Write out all the entries word for word and omit any pictures.

*** Opening The input ***

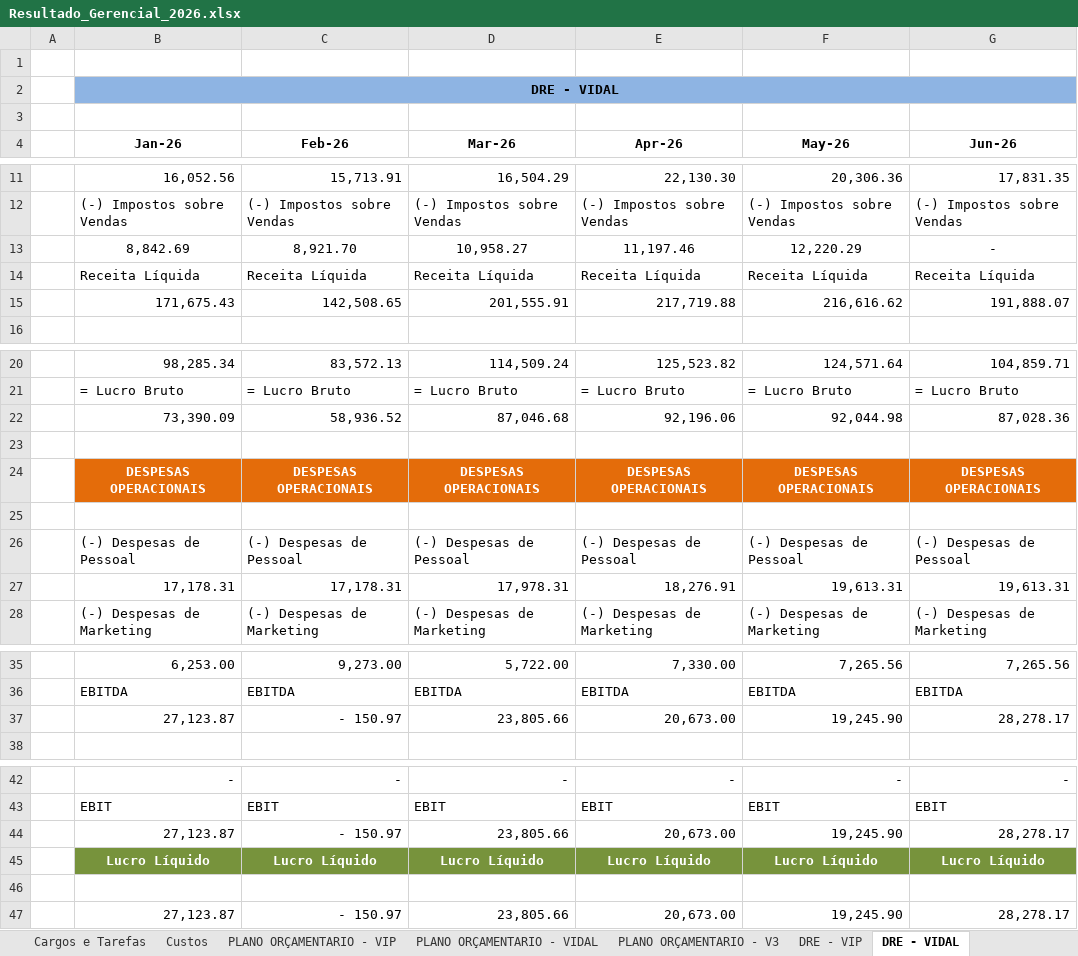
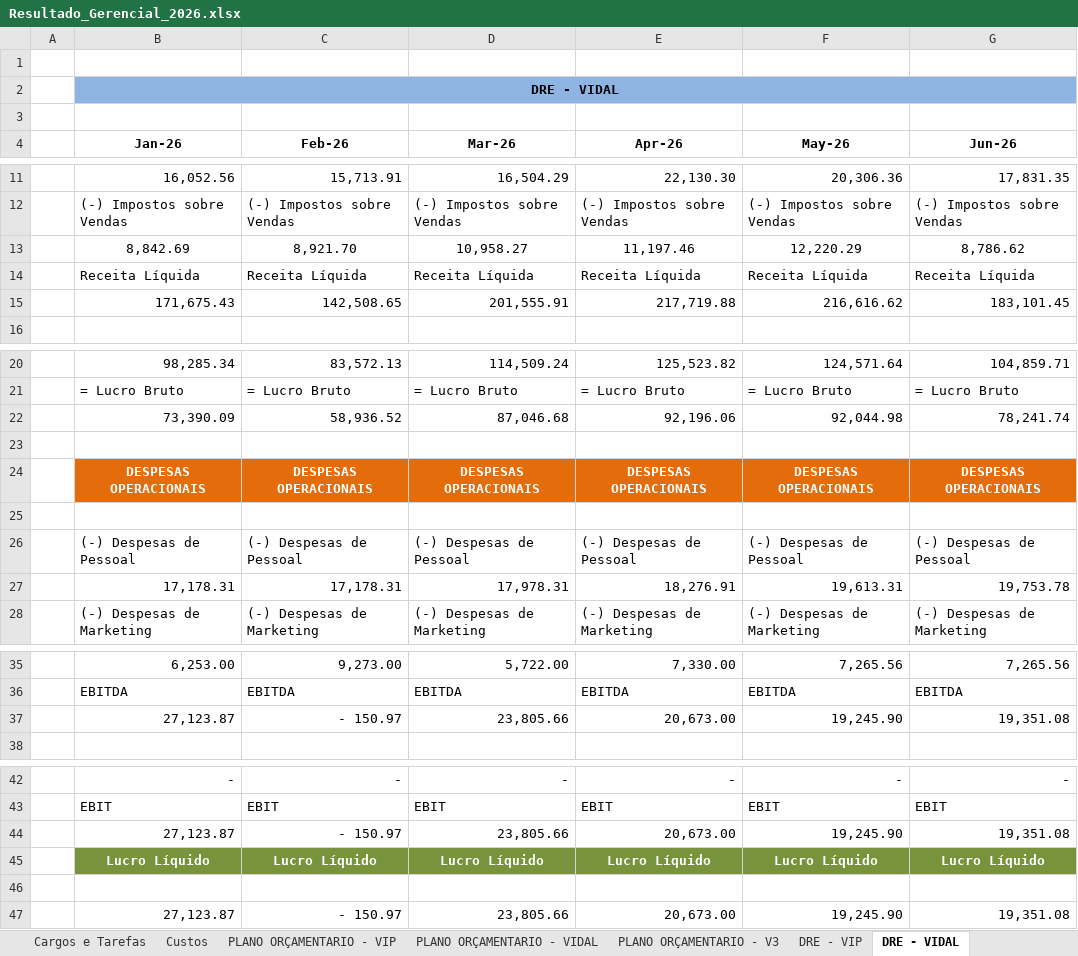
Before and after one commit to Grupovip2026/Gerencial-Grupo-VIp, an Excel workbook: Resultado_Gerencial_2026.xlsx, sheet DRE - VIDAL, drawn as a sheet; only a part is shown, gaps mark what is left out; values as stored, in another font and other column widths than the file's, no borders; the diff names each change by its address in the sheet, - before the commit and + after, or states it on an @@ line.

```diff
--- a/Resultado_Gerencial_2026.xlsx (sheet DRE - VIDAL)
+++ b/Resultado_Gerencial_2026.xlsx (sheet DRE - VIDAL)
-G13 (Jun-26): -
+G13 (Jun-26): 8,786.62
-G15 (Jun-26): 191,888.07
+G15 (Jun-26): 183,101.45
-G22 (Jun-26): 87,028.36
+G22 (Jun-26): 78,241.74
-G27 (Jun-26): 19,613.31
+G27 (Jun-26): 19,753.78
-G37 (Jun-26): 28,278.17
+G37 (Jun-26): 19,351.08
-G44 (Jun-26): 28,278.17
+G44 (Jun-26): 19,351.08
-G47 (Jun-26): 28,278.17
+G47 (Jun-26): 19,351.08
```
Also changed, not shown: sheet DRE - VIP, sheet PLANO ORÇAMENTARIO - VIP, sheet Custos, sheet PLANO ORÇAMENTARIO - VIDAL, charts or pictures.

*** Closing The input ***

- **Output for this task**
Before and after one commit to Grupovip2026/Gerencial-Grupo-VIp, an Excel workbook: Resultado_Gerencial_2026.xlsx, sheet DRE - VIDAL, drawn as a sheet; only a part is shown, gaps mark what is left out; values as stored, in another font and other column widths than the file's, no borders; the diff names each change by its address in the sheet, - before the commit and + after, or states it on an @@ line.

```diff
--- a/Resultado_Gerencial_2026.xlsx (sheet DRE - VIDAL)
+++ b/Resultado_Gerencial_2026.xlsx (sheet DRE - VIDAL)
-G13 (Jun-26): -
+G13 (Jun-26): 8,786.62
-G15 (Jun-26): 191,888.07
+G15 (Jun-26): 183,101.45
-G22 (Jun-26): 87,028.36
+G22 (Jun-26): 78,241.74
-G27 (Jun-26): 19,613.31
+G27 (Jun-26): 19,753.78
-G37 (Jun-26): 28,278.17
+G37 (Jun-26): 19,351.08
-G44 (Jun-26): 28,278.17
+G44 (Jun-26): 19,351.08
-G47 (Jun-26): 28,278.17
+G47 (Jun-26): 19,351.08
```
Also changed, not shown: sheet DRE - VIP, sheet PLANO ORÇAMENTARIO - VIP, sheet Custos, sheet PLANO ORÇAMENTARIO - VIDAL, charts or pictures.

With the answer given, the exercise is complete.